An Open Letter to TechCrunch’s Michael Arrington

Michael-

I really appreciate what you’ve done for Web 2.0 and the larger tech community. In many ways, you have given Web 2.0 a face it previously didn’t have. TechCrunch is one of my ‘must read’ blogs and I’m always excited to check out the new Web 2.0 companies and products you review and profile. It’s obvious you put a lot of time and effort into what you do.

That being said, I was very disappointed with your coverage of Blogniscient on TechCrunch yesterday. I feel a friend and client was not given a fair shake on your blog, due to a rather obvious preference for what you perceive as a competing service – Memeorandum.

Blogniscient was given a sub-par review (e.g., a reader of yours pointed out one mistake but no update was made – fair enough, you just posted this comment) and no profile of its own. Before yesterday, you admitted via a comment on my blog that you choose not to write about Blogniscient because it was “so ugly it makes memeorandum look good.”

Is Web 2.0 simply about looks though? Is it not about the technology? I think we can all agree that del.icio.us is another Web 2.0 service that is quite ugly. Still, its received rave reviews from you.

I think there is quite a conflict of interest when it comes to your thoughts on Memeorandum and Blogniscient. After all, Gabe appears to be a pretty good friend of yours (seen pictured with you here and here) and has even stayed out at your house (I’m not sure if he is still there but his blog seems to show Atherton as his new city of residence).

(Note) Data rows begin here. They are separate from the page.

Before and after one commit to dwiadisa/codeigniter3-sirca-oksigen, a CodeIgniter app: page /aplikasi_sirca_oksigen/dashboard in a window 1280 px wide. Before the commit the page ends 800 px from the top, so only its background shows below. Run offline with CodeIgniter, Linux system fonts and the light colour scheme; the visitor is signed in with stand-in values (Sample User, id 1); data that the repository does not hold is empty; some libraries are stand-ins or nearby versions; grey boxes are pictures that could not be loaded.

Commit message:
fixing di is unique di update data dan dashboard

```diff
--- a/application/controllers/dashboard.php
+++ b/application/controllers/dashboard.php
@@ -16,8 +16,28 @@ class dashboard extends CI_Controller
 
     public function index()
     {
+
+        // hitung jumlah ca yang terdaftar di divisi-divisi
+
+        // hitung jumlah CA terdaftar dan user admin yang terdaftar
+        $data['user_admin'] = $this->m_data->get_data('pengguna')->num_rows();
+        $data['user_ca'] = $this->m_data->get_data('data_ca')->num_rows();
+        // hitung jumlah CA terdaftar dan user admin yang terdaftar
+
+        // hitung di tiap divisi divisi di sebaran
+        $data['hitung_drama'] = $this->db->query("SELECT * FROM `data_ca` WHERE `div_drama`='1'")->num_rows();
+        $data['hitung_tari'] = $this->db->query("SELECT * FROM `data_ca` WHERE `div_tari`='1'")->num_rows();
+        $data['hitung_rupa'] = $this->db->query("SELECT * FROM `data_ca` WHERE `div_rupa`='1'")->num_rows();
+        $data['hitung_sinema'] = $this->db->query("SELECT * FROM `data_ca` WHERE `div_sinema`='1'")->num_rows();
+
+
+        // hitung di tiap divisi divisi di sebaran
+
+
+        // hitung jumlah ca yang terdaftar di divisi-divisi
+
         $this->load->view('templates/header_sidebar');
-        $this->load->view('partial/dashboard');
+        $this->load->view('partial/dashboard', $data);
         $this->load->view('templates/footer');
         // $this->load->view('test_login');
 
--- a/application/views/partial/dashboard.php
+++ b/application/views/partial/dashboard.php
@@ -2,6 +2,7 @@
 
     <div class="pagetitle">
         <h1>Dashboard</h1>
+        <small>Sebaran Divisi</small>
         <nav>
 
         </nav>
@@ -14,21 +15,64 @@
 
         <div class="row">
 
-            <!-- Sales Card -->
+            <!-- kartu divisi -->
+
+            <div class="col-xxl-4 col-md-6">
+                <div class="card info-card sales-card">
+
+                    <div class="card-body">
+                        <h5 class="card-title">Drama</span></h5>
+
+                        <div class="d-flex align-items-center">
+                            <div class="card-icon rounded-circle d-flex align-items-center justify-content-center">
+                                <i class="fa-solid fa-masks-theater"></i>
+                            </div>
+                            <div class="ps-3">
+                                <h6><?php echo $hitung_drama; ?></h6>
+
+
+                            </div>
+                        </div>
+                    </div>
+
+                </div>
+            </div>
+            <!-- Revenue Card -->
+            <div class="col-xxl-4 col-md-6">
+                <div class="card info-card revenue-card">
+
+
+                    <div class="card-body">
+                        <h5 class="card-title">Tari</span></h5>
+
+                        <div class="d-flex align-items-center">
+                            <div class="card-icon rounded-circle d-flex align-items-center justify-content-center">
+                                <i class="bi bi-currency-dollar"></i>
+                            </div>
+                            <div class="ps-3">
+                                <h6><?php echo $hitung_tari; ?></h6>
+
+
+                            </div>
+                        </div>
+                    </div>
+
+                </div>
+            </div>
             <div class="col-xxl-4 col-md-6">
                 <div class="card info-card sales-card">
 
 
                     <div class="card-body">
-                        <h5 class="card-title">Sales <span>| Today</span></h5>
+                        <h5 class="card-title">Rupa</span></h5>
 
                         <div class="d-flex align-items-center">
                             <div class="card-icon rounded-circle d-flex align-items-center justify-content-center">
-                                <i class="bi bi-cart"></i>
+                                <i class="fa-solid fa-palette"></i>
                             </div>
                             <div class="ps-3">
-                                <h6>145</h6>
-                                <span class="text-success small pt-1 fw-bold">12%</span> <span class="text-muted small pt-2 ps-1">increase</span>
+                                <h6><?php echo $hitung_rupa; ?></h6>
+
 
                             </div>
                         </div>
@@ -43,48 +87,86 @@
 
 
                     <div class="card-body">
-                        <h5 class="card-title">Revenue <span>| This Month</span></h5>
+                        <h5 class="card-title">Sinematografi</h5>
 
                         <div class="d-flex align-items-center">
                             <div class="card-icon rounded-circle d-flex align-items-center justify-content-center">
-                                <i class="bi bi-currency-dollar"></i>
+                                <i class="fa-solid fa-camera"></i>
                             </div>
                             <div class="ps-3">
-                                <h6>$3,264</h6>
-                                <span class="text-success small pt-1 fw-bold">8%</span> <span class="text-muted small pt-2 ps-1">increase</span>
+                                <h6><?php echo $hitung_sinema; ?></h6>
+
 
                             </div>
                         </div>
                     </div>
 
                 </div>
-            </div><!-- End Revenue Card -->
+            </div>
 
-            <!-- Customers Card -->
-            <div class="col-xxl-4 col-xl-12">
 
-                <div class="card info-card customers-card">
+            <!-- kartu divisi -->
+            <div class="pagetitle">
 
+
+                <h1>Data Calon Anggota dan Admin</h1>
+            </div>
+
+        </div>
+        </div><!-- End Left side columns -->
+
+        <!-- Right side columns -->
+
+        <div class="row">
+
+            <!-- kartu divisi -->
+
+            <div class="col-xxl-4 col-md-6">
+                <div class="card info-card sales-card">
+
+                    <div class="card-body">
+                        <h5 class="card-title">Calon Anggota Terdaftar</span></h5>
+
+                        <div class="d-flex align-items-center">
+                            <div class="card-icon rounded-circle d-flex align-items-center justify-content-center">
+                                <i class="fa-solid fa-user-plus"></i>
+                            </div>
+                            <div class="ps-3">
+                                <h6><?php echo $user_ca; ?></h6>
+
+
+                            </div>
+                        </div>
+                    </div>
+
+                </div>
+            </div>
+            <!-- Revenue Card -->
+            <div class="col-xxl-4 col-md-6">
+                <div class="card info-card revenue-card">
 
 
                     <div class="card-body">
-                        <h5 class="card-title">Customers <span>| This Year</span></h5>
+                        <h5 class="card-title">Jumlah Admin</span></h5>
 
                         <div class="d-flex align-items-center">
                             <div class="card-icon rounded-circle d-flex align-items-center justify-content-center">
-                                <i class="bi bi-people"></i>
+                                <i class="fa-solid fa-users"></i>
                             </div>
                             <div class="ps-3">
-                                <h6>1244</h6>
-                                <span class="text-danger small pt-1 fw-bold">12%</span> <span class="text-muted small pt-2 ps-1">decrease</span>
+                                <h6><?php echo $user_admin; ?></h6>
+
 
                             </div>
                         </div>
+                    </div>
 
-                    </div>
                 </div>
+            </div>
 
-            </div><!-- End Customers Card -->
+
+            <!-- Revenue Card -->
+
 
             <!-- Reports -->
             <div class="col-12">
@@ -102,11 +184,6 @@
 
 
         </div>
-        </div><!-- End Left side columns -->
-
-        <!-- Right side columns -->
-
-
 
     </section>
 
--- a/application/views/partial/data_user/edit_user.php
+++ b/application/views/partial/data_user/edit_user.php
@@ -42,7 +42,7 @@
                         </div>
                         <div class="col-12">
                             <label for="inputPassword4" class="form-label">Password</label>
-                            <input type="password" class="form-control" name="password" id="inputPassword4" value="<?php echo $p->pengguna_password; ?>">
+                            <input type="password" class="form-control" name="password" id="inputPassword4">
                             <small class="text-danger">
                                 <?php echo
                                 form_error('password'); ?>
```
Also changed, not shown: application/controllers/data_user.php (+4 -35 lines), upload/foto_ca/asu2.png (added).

In most cases where there are multiple companies or products in the same space (take AJAX calendars for example), each still are given an objective and thoughtful review. Blogniscient, however, has never been given an analysis on its own terms. Even the title of your post was called Blogniscient v. Memeorandum.

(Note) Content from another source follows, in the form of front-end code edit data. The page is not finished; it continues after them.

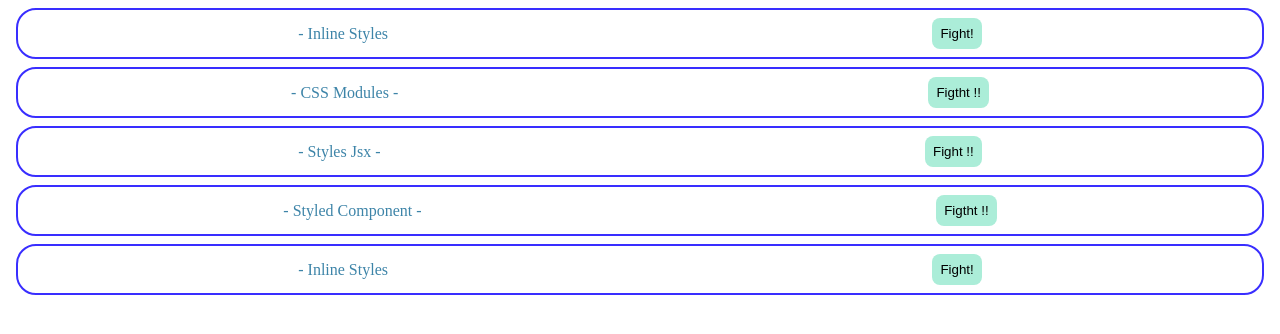
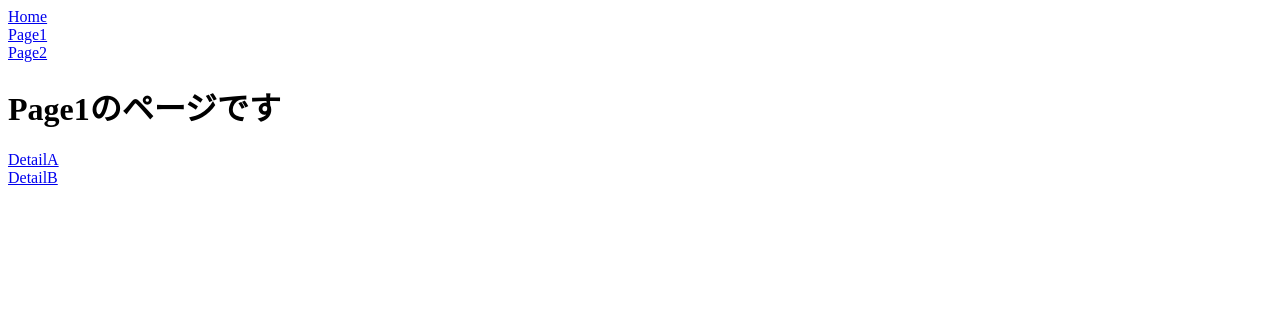
Before and after one commit to yamashita-ki/react-lesson, a React (Create React App) app: page /page1 in a window 1280 px wide. Shown: the top 334 px of the page. Built offline with nearby package versions, Linux system fonts and the light colour scheme.

Commit message:
React入門
Learn react router

```diff
--- a/package.json
+++ b/package.json
@@ -10,6 +10,7 @@
     "@testing-library/user-event": "^13.5.0",
     "react": "^18.2.0",
     "react-dom": "^18.2.0",
+    "react-router-dom": "^6.3.0",
     "react-scripts": "5.0.1",
     "styled-components": "^5.3.5",
     "styled-jsx": "^5.0.4",
--- a/src/App.jsx
+++ b/src/App.jsx
@@ -1,17 +1,18 @@
-import {StyledComponents} from "./components/StyledComponent";
-import { CssModules } from "./components/CssModules";
-import { InlineStyle } from "./components/InlineStyle";
-import { StyledJsx } from "./components/StyledJsx";
-import { Emotion } from "./components/Emotion";
+import { BrowserRouter, Link } from "react-router-dom";
+import { Router } from "./router/Router";
 
 export default function App() {
   return (
-    <div className="App">
-      <InlineStyle />
-      <CssModules />
-      <StyledJsx />
-      <StyledComponents />
-      <Emotion />
-    </div>
-  )
+    <BrowserRouter>
+      <div className="App">
+        <Link to="/">Home</Link>
+        <br />
+        <Link to="/page1">Page1</Link>
+        <br />
+        <Link to="/page2">Page2</Link>
+        <br />
+      </div>
+      <Router />
+    </BrowserRouter>
+  );
 }
--- /dev/null
+++ b/src/components/Home.jsx
@@ -0,0 +1,7 @@
+export const Home = () => {
+  return(
+    <div>
+      <h1>HOMEのページです</h1>
+    </div>
+  );
+};
--- /dev/null
+++ b/src/components/Page1.jsx
@@ -0,0 +1,11 @@
+import { Link } from "react-router-dom";
+export const Page1 = () => {
+  return(
+    <div>
+      <h1>Page1のページです</h1>
+      <Link to="/page1/detailA">DetailA</Link>
+      <br />
+      <Link to="/page1/detailB">DetailB</Link>
+    </div>
+  );
+};
--- /dev/null
+++ b/src/components/Page1DetaileA.jsx
@@ -0,0 +1,7 @@
+export const Page1DetailA = () => {
+  return(
+    <div>
+      <h1>Page1DetailAのページです</h1>
+    </div>
+  );
+};
--- /dev/null
+++ b/src/components/Page1DetaileB.jsx
@@ -0,0 +1,7 @@
+export const Page1DetailB = () => {
+  return(
+    <div>
+      <h1>Page1DetailBのページです</h1>
+    </div>
+  );
+};
--- /dev/null
+++ b/src/components/Page2.jsx
@@ -0,0 +1,10 @@
+import { Link } from "react-router-dom";
+
+export const Page2 = () => {
+  return(
+    <div>
+      <h1>Page2のページです</h1>
+      <Link to="/page2/100">URL Parameter</Link>
+    </div>
+  );
+};
--- /dev/null
+++ b/src/components/UrlParameter.jsx
@@ -0,0 +1,10 @@
+import { useParams } from "react-router-dom";
+export const UrlParameter = () =>{
+  let { id } = useParams();
+  return(
+    <div>
+      <h1>UrlParameterのページです</h1>
+      <p>id: {id}</p>
+    </div>
+  );
+}
--- /dev/null
+++ b/src/router/Page1Routes.jsx
@@ -0,0 +1,21 @@
+import { Page1 } from "../components/Page1";
+import { Page1DetailA } from "../components/Page1DetaileA";
+import { Page1DetailB } from "../components/Page1DetaileB";
+
+export const Page1Routes = [
+  {
+    index: true,
+    path: "",
+    element: <Page1 />
+  },
+  {
+    index: false,
+    path: "detailA",
+    element: <Page1DetailA />
+  },
+  {
+    index: false,
+    path: "detailB",
+    element: <Page1DetailB />
+  }
+]
--- /dev/null
+++ b/src/router/Page2Routes.jsx
@@ -0,0 +1,15 @@
+import { Page2 } from "../components/Page2";
+import { UrlParameter } from "../components/UrlParameter";
+
+export const Page2Routes = [
+  {
+    index: true,
+    path: "",
+    element: <Page2 />
+  },
+  {
+    index: false,
+    path: ":id",
+    element: <UrlParameter />
+  },
+]
--- /dev/null
+++ b/src/router/Router.jsx
@@ -0,0 +1,30 @@
+import { Route, Routes } from "react-router-dom";
+import { Home } from "../components/Home";
+import { Page1Routes } from "./Page1Routes";
+import { Page2Routes } from "./Page2Routes";
+
+export const Router = () => {
+  return (
+    <Routes>
+      <Route path="/" element={<Home />} />
+      <Route path="/page1">
+        {Page1Routes.map((route) => (
+          <Route
+            index={route.index}
+            path={route.path}
+            element={route.element}
+          />
+        ))}
+      </Route>
+      <Route path="page2">
+        {Page2Routes.map((route) => (
+          <Route
+            index={route.index}
+            path={route.path}
+            element={route.element}
+          />
+        ))}
+      </Route>
+    </Routes>
+  );
+};
```
Also changed, not shown: 1 other file (tests, documents, lock files or other folders).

Your follow-up comment showing the stats of Memeorandum against Blogniscient also seems rather unfair, considering Memeorandum has received an overwhelming amount of coverage on blogs like yours and Scoblelizer (although Robert actually has covered Blogniscient prior to yesterday). Case and point, as I wrote this post, Robert has a new post up called How to get on Memeorandum.

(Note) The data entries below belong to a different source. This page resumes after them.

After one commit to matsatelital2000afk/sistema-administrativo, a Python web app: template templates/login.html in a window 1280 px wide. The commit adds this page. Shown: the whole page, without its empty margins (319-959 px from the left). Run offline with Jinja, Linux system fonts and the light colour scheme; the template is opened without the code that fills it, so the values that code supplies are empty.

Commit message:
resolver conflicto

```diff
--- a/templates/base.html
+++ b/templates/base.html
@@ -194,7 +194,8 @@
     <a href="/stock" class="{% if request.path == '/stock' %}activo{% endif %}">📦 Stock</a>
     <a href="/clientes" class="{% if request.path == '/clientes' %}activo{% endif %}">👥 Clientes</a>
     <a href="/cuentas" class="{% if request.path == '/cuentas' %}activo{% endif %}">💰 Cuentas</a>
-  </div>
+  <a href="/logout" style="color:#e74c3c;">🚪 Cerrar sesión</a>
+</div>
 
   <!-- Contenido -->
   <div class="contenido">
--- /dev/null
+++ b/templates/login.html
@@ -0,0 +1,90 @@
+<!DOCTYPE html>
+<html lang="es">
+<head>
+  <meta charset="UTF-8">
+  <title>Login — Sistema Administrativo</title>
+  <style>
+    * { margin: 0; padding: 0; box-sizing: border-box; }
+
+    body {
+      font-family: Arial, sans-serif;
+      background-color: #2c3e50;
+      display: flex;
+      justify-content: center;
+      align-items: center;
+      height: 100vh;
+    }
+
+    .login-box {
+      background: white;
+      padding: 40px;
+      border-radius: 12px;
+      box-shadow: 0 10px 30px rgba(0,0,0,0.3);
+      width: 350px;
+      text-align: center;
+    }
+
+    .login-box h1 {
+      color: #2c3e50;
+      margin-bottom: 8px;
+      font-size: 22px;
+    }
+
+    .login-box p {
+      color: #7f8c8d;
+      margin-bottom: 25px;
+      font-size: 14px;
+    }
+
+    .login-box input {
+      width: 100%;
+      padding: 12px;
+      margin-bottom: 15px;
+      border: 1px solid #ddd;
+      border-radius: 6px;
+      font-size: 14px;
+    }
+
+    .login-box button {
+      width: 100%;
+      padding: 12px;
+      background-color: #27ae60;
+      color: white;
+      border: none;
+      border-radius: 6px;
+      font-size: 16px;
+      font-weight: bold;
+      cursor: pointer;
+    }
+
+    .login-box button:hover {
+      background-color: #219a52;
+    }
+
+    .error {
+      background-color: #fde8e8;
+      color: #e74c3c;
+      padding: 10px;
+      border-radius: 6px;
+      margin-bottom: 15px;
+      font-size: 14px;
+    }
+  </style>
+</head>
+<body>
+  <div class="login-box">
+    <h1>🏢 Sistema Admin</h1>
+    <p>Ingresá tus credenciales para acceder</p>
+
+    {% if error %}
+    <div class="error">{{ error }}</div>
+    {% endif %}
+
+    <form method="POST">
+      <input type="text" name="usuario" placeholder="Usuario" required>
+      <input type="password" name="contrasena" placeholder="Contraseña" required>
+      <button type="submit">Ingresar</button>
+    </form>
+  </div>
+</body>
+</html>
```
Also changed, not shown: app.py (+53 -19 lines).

You might say that I also have a conflict of interest due to the nature of my relationship with Blogniscient. I’ve gone to bat for them in the past though, before ever doing any work with them or having any conversations of substance with Ben. I gave Blogniscient coverage because I valued the technology and overlooked a terrible interface. After sitting down to learn about Ben’s vision, I found it fascinating – I knew we could do something about the design issues.

As I commented on your blog some time back, I value it most as an objective resource, a fact based encyclopedia for Web 2.0 products and services. I understand that occasionally there will be some editorializing (as in the case of Inform.com) but I hope to see that reserved for your new companion blog going forward – and I plan on reading that one as often as TechCrunch. If you truly believe in letting the web decide, then I think TechCrunch can serve us best as an unbiased source for tracking Web 2.0. I know that’s a tough challenge but you seem more than capable for being up to the the task.

I hope you find these thoughts constructive and not overtly critical or presuming.

Best,

Ken Yarmosh
TECHNOSIGHT
Technology Consultant

P.S. – Sorry to present these thoughts in this fashion but previous emails have gone unanswered.

update: Mike didn’t take kindly to this letter. He believes I never revealed my role as a paid consultant when writing about Blogniscient (which I did when Blogniscient became my client just under two weeks ago via my interview post). You can read my comment on his blog (at which I also reveal that I was paid $100 caffeine money for this job). Scoble also chimed in.